+++ Working data

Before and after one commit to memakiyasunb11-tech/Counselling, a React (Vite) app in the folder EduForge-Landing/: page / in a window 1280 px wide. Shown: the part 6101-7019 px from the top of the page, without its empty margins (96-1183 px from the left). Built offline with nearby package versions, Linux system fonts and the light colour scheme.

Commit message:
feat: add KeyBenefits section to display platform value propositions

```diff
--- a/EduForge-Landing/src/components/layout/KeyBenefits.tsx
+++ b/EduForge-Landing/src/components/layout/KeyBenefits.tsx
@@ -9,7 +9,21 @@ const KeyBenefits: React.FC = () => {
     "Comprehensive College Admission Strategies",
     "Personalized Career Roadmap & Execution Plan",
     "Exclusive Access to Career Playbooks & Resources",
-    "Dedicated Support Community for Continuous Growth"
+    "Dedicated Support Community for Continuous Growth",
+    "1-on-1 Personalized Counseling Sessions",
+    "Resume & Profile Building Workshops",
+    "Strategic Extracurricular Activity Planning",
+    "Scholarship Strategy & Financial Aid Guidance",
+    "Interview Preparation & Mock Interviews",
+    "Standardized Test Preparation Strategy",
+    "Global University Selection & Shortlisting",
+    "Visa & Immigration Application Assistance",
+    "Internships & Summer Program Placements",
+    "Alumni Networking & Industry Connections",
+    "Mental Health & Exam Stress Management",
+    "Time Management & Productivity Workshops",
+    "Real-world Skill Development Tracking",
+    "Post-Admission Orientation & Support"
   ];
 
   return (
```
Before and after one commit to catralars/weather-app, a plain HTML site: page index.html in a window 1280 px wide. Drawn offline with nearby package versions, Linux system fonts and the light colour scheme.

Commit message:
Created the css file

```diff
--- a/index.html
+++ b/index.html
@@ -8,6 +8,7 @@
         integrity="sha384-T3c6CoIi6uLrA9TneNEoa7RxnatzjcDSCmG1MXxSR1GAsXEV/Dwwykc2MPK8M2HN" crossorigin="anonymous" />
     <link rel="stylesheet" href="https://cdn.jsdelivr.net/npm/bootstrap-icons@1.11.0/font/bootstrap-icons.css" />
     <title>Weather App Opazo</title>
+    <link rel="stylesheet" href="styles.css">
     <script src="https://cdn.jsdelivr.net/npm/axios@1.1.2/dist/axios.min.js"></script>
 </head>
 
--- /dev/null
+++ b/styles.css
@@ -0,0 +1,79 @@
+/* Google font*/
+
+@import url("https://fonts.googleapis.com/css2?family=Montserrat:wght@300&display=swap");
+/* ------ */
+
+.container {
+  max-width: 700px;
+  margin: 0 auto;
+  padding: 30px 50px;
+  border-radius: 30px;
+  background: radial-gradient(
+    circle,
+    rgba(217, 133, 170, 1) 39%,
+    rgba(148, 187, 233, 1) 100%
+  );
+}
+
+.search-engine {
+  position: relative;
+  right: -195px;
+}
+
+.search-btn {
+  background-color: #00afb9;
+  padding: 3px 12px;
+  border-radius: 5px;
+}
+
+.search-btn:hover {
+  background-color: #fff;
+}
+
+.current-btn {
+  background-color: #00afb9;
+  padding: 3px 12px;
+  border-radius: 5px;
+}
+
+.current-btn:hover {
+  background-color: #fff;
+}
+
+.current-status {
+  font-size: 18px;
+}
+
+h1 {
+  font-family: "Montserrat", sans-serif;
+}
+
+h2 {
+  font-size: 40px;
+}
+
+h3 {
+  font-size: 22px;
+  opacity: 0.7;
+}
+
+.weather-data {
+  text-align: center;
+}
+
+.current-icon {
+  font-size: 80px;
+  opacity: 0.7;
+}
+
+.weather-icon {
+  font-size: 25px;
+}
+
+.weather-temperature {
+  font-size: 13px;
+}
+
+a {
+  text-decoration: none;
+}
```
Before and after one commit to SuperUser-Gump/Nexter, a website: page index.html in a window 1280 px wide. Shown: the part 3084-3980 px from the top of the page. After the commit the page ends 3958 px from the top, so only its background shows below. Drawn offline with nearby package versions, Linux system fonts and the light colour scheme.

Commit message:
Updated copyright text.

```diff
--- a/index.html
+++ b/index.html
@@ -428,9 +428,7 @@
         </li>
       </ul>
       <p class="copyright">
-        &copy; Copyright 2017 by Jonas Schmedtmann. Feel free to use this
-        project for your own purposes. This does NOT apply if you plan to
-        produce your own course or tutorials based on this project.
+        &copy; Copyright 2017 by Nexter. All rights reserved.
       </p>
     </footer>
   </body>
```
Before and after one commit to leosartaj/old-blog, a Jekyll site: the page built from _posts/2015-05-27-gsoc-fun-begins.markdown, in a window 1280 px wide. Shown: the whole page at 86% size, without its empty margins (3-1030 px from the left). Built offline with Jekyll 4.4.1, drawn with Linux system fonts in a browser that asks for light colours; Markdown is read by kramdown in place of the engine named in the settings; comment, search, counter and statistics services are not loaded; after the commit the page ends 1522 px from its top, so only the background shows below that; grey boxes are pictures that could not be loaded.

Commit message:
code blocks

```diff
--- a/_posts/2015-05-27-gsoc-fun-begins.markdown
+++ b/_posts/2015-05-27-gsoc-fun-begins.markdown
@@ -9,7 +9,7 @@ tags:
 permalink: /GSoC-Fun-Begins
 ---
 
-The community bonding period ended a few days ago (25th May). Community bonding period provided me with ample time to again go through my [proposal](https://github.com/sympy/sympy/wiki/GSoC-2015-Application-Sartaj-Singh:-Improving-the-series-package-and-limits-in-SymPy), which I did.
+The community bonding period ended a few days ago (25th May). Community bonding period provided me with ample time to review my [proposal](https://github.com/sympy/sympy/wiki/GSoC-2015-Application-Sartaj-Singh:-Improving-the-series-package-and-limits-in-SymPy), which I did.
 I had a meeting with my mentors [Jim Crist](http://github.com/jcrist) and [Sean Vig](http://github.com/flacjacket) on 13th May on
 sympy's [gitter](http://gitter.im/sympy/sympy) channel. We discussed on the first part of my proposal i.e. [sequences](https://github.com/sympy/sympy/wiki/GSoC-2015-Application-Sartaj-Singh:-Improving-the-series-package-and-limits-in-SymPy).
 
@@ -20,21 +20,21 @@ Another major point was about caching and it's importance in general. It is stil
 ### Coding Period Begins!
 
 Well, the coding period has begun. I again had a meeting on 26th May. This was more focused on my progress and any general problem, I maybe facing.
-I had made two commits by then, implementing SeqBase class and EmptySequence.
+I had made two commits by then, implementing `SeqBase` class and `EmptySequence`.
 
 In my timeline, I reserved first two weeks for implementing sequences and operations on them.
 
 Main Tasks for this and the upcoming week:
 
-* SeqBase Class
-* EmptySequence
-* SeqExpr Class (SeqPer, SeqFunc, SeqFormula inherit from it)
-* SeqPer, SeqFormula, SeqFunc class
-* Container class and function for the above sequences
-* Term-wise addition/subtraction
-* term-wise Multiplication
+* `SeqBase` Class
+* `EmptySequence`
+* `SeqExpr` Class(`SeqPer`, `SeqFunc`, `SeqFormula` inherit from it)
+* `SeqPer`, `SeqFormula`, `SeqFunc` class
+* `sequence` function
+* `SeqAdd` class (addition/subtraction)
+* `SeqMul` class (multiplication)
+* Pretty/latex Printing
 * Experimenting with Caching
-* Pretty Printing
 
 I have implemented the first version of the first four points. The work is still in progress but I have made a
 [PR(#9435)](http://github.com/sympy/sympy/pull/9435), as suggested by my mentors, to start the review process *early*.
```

++++++

§ Task objective: Write all the entries out again exactly as they are.

§ Problem solution:
Before and after one commit to memakiyasunb11-tech/Counselling, a React (Vite) app in the folder EduForge-Landing/: page / in a window 1280 px wide. Shown: the part 6101-7019 px from the top of the page, without its empty margins (96-1183 px from the left). Built offline with nearby package versions, Linux system fonts and the light colour scheme.

Commit message:
feat: add KeyBenefits section to display platform value propositions

```diff
--- a/EduForge-Landing/src/components/layout/KeyBenefits.tsx
+++ b/EduForge-Landing/src/components/layout/KeyBenefits.tsx
@@ -9,7 +9,21 @@ const KeyBenefits: React.FC = () => {
     "Comprehensive College Admission Strategies",
     "Personalized Career Roadmap & Execution Plan",
     "Exclusive Access to Career Playbooks & Resources",
-    "Dedicated Support Community for Continuous Growth"
+    "Dedicated Support Community for Continuous Growth",
+    "1-on-1 Personalized Counseling Sessions",
+    "Resume & Profile Building Workshops",
+    "Strategic Extracurricular Activity Planning",
+    "Scholarship Strategy & Financial Aid Guidance",
+    "Interview Preparation & Mock Interviews",
+    "Standardized Test Preparation Strategy",
+    "Global University Selection & Shortlisting",
+    "Visa & Immigration Application Assistance",
+    "Internships & Summer Program Placements",
+    "Alumni Networking & Industry Connections",
+    "Mental Health & Exam Stress Management",
+    "Time Management & Productivity Workshops",
+    "Real-world Skill Development Tracking",
+    "Post-Admission Orientation & Support"
   ];
 
   return (
```
Before and after one commit to catralars/weather-app, a plain HTML site: page index.html in a window 1280 px wide. Drawn offline with nearby package versions, Linux system fonts and the light colour scheme.

Commit message:
Created the css file

```diff
--- a/index.html
+++ b/index.html
@@ -8,6 +8,7 @@
         integrity="sha384-T3c6CoIi6uLrA9TneNEoa7RxnatzjcDSCmG1MXxSR1GAsXEV/Dwwykc2MPK8M2HN" crossorigin="anonymous" />
     <link rel="stylesheet" href="https://cdn.jsdelivr.net/npm/bootstrap-icons@1.11.0/font/bootstrap-icons.css" />
     <title>Weather App Opazo</title>
+    <link rel="stylesheet" href="styles.css">
     <script src="https://cdn.jsdelivr.net/npm/axios@1.1.2/dist/axios.min.js"></script>
 </head>
 
--- /dev/null
+++ b/styles.css
@@ -0,0 +1,79 @@
+/* Google font*/
+
+@import url("https://fonts.googleapis.com/css2?family=Montserrat:wght@300&display=swap");
+/* ------ */
+
+.container {
+  max-width: 700px;
+  margin: 0 auto;
+  padding: 30px 50px;
+  border-radius: 30px;
+  background: radial-gradient(
+    circle,
+    rgba(217, 133, 170, 1) 39%,
+    rgba(148, 187, 233, 1) 100%
+  );
+}
+
+.search-engine {
+  position: relative;
+  right: -195px;
+}
+
+.search-btn {
+  background-color: #00afb9;
+  padding: 3px 12px;
+  border-radius: 5px;
+}
+
+.search-btn:hover {
+  background-color: #fff;
+}
+
+.current-btn {
+  background-color: #00afb9;
+  padding: 3px 12px;
+  border-radius: 5px;
+}
+
+.current-btn:hover {
+  background-color: #fff;
+}
+
+.current-status {
+  font-size: 18px;
+}
+
+h1 {
+  font-family: "Montserrat", sans-serif;
+}
+
+h2 {
+  font-size: 40px;
+}
+
+h3 {
+  font-size: 22px;
+  opacity: 0.7;
+}
+
+.weather-data {
+  text-align: center;
+}
+
+.current-icon {
+  font-size: 80px;
+  opacity: 0.7;
+}
+
+.weather-icon {
+  font-size: 25px;
+}
+
+.weather-temperature {
+  font-size: 13px;
+}
+
+a {
+  text-decoration: none;
+}
```
Before and after one commit to SuperUser-Gump/Nexter, a website: page index.html in a window 1280 px wide. Shown: the part 3084-3980 px from the top of the page. After the commit the page ends 3958 px from the top, so only its background shows below. Drawn offline with nearby package versions, Linux system fonts and the light colour scheme.

Commit message:
Updated copyright text.

```diff
--- a/index.html
+++ b/index.html
@@ -428,9 +428,7 @@
         </li>
       </ul>
       <p class="copyright">
-        &copy; Copyright 2017 by Jonas Schmedtmann. Feel free to use this
-        project for your own purposes. This does NOT apply if you plan to
-        produce your own course or tutorials based on this project.
+        &copy; Copyright 2017 by Nexter. All rights reserved.
       </p>
     </footer>
   </body>
```
Before and after one commit to leosartaj/old-blog, a Jekyll site: the page built from _posts/2015-05-27-gsoc-fun-begins.markdown, in a window 1280 px wide. Shown: the whole page at 86% size, without its empty margins (3-1030 px from the left). Built offline with Jekyll 4.4.1, drawn with Linux system fonts in a browser that asks for light colours; Markdown is read by kramdown in place of the engine named in the settings; comment, search, counter and statistics services are not loaded; after the commit the page ends 1522 px from its top, so only the background shows below that; grey boxes are pictures that could not be loaded.

Commit message:
code blocks

```diff
--- a/_posts/2015-05-27-gsoc-fun-begins.markdown
+++ b/_posts/2015-05-27-gsoc-fun-begins.markdown
@@ -9,7 +9,7 @@ tags:
 permalink: /GSoC-Fun-Begins
 ---
 
-The community bonding period ended a few days ago (25th May). Community bonding period provided me with ample time to again go through my [proposal](https://github.com/sympy/sympy/wiki/GSoC-2015-Application-Sartaj-Singh:-Improving-the-series-package-and-limits-in-SymPy), which I did.
+The community bonding period ended a few days ago (25th May). Community bonding period provided me with ample time to review my [proposal](https://github.com/sympy/sympy/wiki/GSoC-2015-Application-Sartaj-Singh:-Improving-the-series-package-and-limits-in-SymPy), which I did.
 I had a meeting with my mentors [Jim Crist](http://github.com/jcrist) and [Sean Vig](http://github.com/flacjacket) on 13th May on
 sympy's [gitter](http://gitter.im/sympy/sympy) channel. We discussed on the first part of my proposal i.e. [sequences](https://github.com/sympy/sympy/wiki/GSoC-2015-Application-Sartaj-Singh:-Improving-the-series-package-and-limits-in-SymPy).
 
@@ -20,21 +20,21 @@ Another major point was about caching and it's importance in general. It is stil
 ### Coding Period Begins!
 
 Well, the coding period has begun. I again had a meeting on 26th May. This was more focused on my progress and any general problem, I maybe facing.
-I had made two commits by then, implementing SeqBase class and EmptySequence.
+I had made two commits by then, implementing `SeqBase` class and `EmptySequence`.
 
 In my timeline, I reserved first two weeks for implementing sequences and operations on them.
 
 Main Tasks for this and the upcoming week:
 
-* SeqBase Class
-* EmptySequence
-* SeqExpr Class (SeqPer, SeqFunc, SeqFormula inherit from it)
-* SeqPer, SeqFormula, SeqFunc class
-* Container class and function for the above sequences
-* Term-wise addition/subtraction
-* term-wise Multiplication
+* `SeqBase` Class
+* `EmptySequence`
+* `SeqExpr` Class(`SeqPer`, `SeqFunc`, `SeqFormula` inherit from it)
+* `SeqPer`, `SeqFormula`, `SeqFunc` class
+* `sequence` function
+* `SeqAdd` class (addition/subtraction)
+* `SeqMul` class (multiplication)
+* Pretty/latex Printing
 * Experimenting with Caching
-* Pretty Printing
 
 I have implemented the first version of the first four points. The work is still in progress but I have made a
 [PR(#9435)](http://github.com/sympy/sympy/pull/9435), as suggested by my mentors, to start the review process *early*.
```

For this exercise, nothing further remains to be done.